This week we look back at the opening track of my favourite album 'The Rise and Fall of Ziggy Stardust and the Spiders From Mars.'
David Bowie is, in my humble opinion, one of the most creative men to ever live as well as one of the smartest, proven by this concept album. The opening track 'Five Years' is the song we are covering and is one of my favourite songs of all time. Being from Hull, this album may intrigue me more than most with The Spiders From Mars (Bowie's backing band) originating in Hull.
Writing lyrics beyond his time, somehow Bowie was able to look into the future in many of his thoughts and the lyrical prowess of 'Five Years' pays testament to that.

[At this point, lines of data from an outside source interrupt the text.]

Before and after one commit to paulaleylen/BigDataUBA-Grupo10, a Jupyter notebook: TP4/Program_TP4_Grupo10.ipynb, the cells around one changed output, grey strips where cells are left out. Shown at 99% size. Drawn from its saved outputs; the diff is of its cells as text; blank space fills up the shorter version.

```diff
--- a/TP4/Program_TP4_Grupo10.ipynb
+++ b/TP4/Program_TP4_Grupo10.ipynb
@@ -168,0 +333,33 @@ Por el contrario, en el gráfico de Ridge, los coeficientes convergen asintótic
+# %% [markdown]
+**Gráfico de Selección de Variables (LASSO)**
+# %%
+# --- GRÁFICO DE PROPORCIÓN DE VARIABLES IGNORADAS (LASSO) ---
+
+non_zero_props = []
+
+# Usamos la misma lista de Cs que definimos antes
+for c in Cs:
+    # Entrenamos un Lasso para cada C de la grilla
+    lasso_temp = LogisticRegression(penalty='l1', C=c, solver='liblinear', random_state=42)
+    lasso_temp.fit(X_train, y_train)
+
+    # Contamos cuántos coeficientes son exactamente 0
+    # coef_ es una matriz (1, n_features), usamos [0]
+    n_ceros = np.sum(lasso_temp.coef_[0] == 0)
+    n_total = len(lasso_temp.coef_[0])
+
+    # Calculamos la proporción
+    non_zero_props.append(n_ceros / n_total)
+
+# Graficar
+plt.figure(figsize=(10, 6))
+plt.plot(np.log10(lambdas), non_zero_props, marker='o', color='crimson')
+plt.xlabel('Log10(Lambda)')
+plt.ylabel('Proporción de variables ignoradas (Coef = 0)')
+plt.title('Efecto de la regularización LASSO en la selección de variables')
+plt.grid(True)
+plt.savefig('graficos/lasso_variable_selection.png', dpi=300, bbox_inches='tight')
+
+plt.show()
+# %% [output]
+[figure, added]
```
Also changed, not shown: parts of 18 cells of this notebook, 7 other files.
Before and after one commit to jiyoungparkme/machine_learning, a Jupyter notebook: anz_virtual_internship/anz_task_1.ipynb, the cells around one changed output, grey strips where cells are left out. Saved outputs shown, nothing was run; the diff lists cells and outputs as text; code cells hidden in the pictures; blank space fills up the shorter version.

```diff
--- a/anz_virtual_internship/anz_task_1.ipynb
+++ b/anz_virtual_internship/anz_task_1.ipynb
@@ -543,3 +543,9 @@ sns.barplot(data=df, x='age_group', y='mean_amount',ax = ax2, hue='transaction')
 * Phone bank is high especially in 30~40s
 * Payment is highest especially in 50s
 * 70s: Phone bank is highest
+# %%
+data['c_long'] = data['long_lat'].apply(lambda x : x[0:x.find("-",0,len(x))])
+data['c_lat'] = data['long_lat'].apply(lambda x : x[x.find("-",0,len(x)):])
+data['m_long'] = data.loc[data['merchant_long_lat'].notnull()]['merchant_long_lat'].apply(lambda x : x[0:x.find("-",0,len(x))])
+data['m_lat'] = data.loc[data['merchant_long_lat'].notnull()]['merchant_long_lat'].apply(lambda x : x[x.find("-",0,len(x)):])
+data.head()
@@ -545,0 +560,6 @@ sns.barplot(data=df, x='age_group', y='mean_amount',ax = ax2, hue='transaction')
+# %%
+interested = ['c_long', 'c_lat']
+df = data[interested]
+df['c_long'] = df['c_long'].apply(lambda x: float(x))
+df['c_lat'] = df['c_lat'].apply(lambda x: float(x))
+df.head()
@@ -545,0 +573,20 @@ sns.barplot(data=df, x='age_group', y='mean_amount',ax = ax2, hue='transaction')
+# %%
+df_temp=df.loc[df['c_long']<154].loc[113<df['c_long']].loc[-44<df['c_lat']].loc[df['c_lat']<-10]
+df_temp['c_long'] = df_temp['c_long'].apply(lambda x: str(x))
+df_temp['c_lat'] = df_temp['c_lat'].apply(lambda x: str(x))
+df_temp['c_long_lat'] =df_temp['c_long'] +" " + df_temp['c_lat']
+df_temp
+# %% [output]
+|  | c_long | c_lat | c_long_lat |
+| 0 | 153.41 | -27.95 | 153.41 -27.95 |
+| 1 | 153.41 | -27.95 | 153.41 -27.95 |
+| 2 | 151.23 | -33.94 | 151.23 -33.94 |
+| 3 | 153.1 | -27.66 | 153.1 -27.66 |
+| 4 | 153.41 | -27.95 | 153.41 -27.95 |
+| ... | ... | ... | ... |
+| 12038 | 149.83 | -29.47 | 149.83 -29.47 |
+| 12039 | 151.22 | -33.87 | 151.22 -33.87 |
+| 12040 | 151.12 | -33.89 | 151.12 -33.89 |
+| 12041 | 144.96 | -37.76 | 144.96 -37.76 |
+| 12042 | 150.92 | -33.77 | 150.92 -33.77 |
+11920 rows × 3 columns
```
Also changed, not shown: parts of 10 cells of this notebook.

The whole concept of the song is how people would behave if they had five years left to live, an idea which came to him in a dream.
"And all the fat-skinny people, and all the tall-short people, and all the nobody people, and all the somebody people, I never thought I'd need so many people." Evidence of Bowie's lack of prejudice, this lyric in particular resonated with me.
It's interesting to think that originally, the lyric was "I never thought I'd see so many people" but was scribbled and replaced with "need" to further explain the feelings many of us may feel if the world was in fact going to end.
In terms of the musical elements of the song, nothing is overwhelmingly spectacular. The drum beat is elegant yet subtle and the piano is simple yet effective. 'Five Years' has no right to be as good as it is, but the final 2 minutes of the song sell it as a masterpiece. The passion, the emotion and the pure vocal ability shown off here is magnificent.
For those who haven't experienced the pure euphoria of listening to this track, I can't recommend it enough! You can do so below and you will not be disappointed. David Bowie was one of the finest songwriters of his and any generation and although 'Five Years' may not be at the top of many lists when it comes to Bowie - even more proof of how good the man was - it is one of his best, even neutrally speaking.
Words: Dan Smith